A recently released Canadian study has found that authorizations to use medical cannabis for chronic pain patients correlated to a reduction in opioid use among those to whom they are prescribed. A report on the research, “Opioid use in medical cannabis authorization for adult patients from 2013 to 2018: Alberta, Canada,” was published earlier this month in the journal BMC Public Health.
In their background statement for the abstract of the study, researchers affiliated with the University of Alberta and the University of Toronto wrote that the over-prescription and widespread diversion of opioid medications has led to an epidemic of misuse and abuse in both Canada and the United States. As a result, identifying suitable medical alternatives to opioids and helping patients reduce their intake of the powerful painkillers has become a critical area of investigation.
“An increasing body of literature suggests that medical cannabis may decrease chronic pain, be a potential substitute for opioids and act as a contender for decreasing patients’ opioid usage,” the authors of the study wrote. “Known as the ‘opioid-sparing effect,’ recent studies have emphasized the analgesic properties of medical cannabis—and that concomitant use with cannabis may potentially show a significant reduction in overall reliance of opioid usage—and consequently, lead to an improved quality of life.”
To conduct the research, the investigators assessed the relationship between the use of medical cannabis and the consumption of opioid painkillers. The investigators analyzed medical cannabis use and opioid consumption among chronic opioid users, including more than 5,300 patients authorized to use medical cannabis and a group of matched controls who did not receive medical cannabis authorizations. The researchers evaluated the study subjects’ change in weekly opioid consumption, as measured by the oral morphine equivalent (OME). Patients’ use of opioids for the 26 weeks before and 52 weeks after medical cannabis authorization was studied.
Greatest Reduction In Opioid Use Observed In High-Dose Patients
An analysis of the data found that medical cannabis authorization had mixed results on short-term opioid use. Overall, however, subjects with a medical cannabis authorization reduced their use of opioid medications at a rate greater than matched controls. The greatest reduction in use appeared to be in patients who started with a high dosage of opioids.
Among those prescribed high doses of opioids (OME > 100), there were significant reductions in opioid consumption in relation to matched controls.
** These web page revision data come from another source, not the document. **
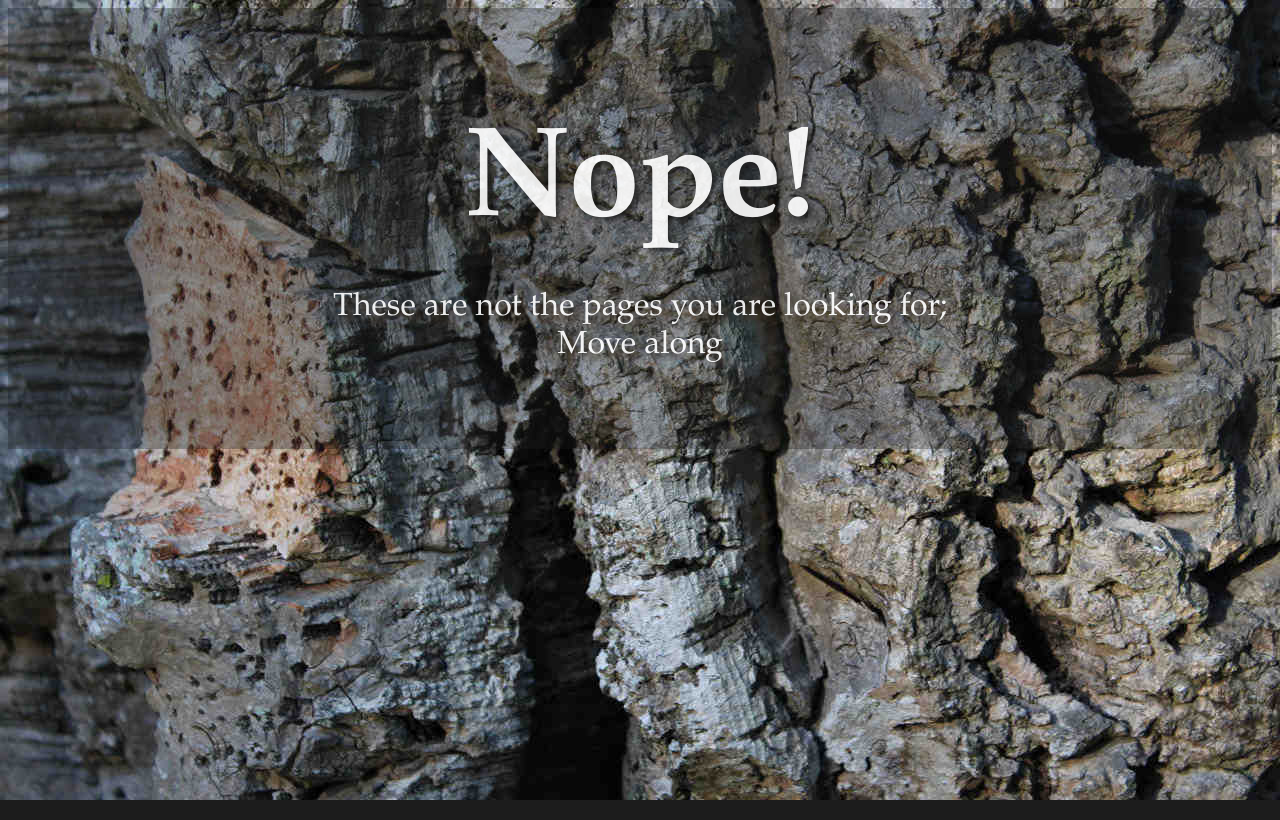
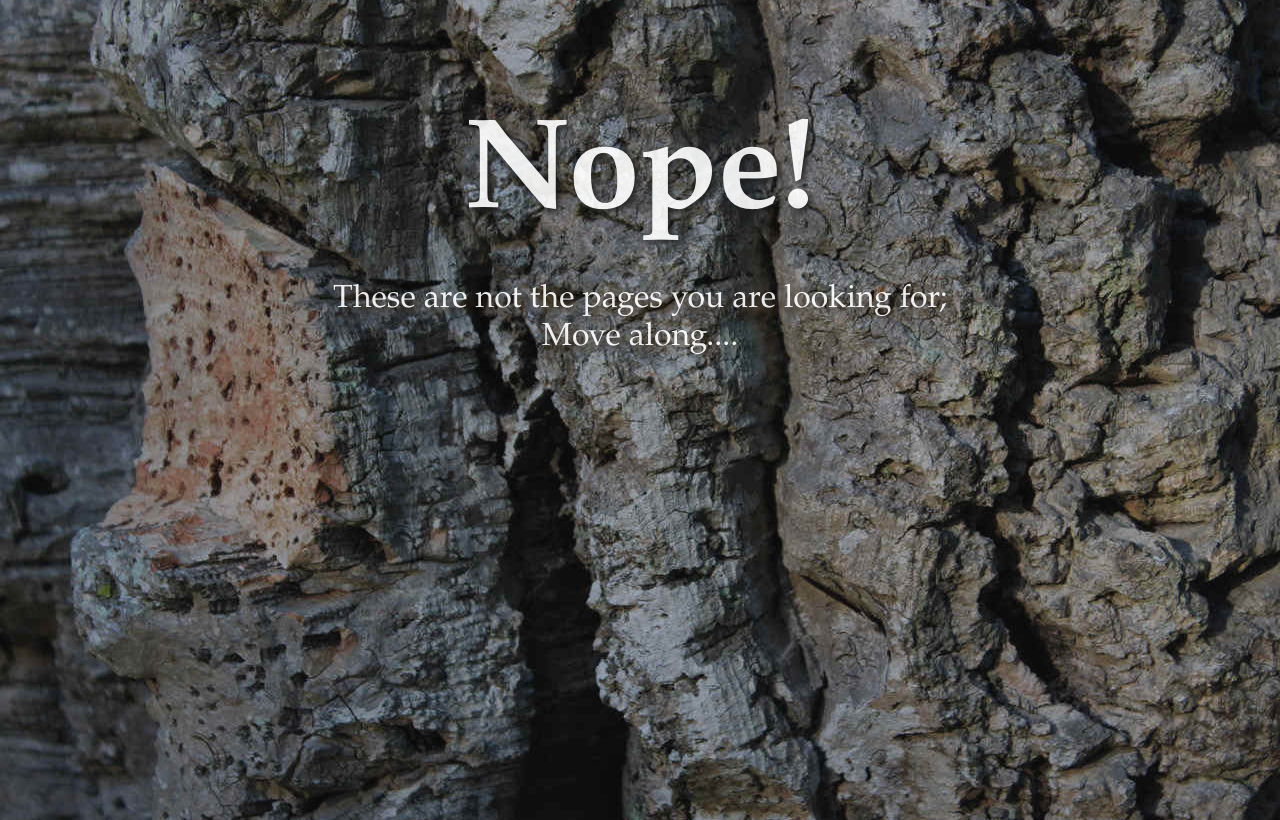
Before and after one commit to paulmuscat/paulmuscat-swa, a plain HTML site: page build_assets/index.html in a window 1280 px wide. Drawn offline with Linux system fonts and the light colour scheme.

Commit message:
update style

```diff
--- a/build_assets/index.html
+++ b/build_assets/index.html
@@ -6,7 +6,7 @@
  <body>
    <div class="main">
      <h1>Nope!</h1>
-     <p class="tagline">These are not the pages you are looking for; <br>Move along</p>
+     <p class="tagline">These are not the pages you are looking for; <br>Move along....</p>
    </div>
  </body>
 </html>
--- a/build_assets/pm-swa-v1.css
+++ b/build_assets/pm-swa-v1.css
@@ -7,6 +7,7 @@ body {
    font-family: palatino, baskerville, serif;
    color: white;
    text-shadow: 0.2em 0.2em 0.4em #1c1c1c;
+   margin: 0;
    }
 
 h1 {
@@ -45,4 +46,5 @@ p {
     background-color: #1c1c1c5c;
     text-align: center;
     opacity: 0.9;
+    height: 100%;
     }
```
However, the subjects prescribed lower doses of opioids before they received an authorization for medical cannabis failed to show a statistically significant reduction in their opioid intake relative to the matched controls.
“This short-term study found that medical cannabis authorization showed intermediate effects on opioid use, which was dependent on initial opioid use,” the authors of the study wrote in their conclusion. “Greater observations of changes in OME appear to be in those patients who were on a high dosage of opioids (OME > 100); however, continued surveillance of patients utilizing both opioids and medical cannabis is warranted by clinicians to understand the long-term potential benefits and any harms of ongoing use.”
The researchers noted that the research is consistent with other studies that have shown a reduction in opioid use in relation to access to medical cannabis.
“Overall, our findings may contribute ongoing evidence for clinicians regarding the potential impact of medical cannabis to reduce the opioid burden among patients,” they wrote.
Earlier this year, a team of researchers from the University of Toronto reported that the number of opioid prescriptions in Canada declined after recreational cannabis became legal in 2018.
“Our findings support the hypothesis that easier access to cannabis for pain may reduce opioid use for both public and private drug plans,” the researchers wrote.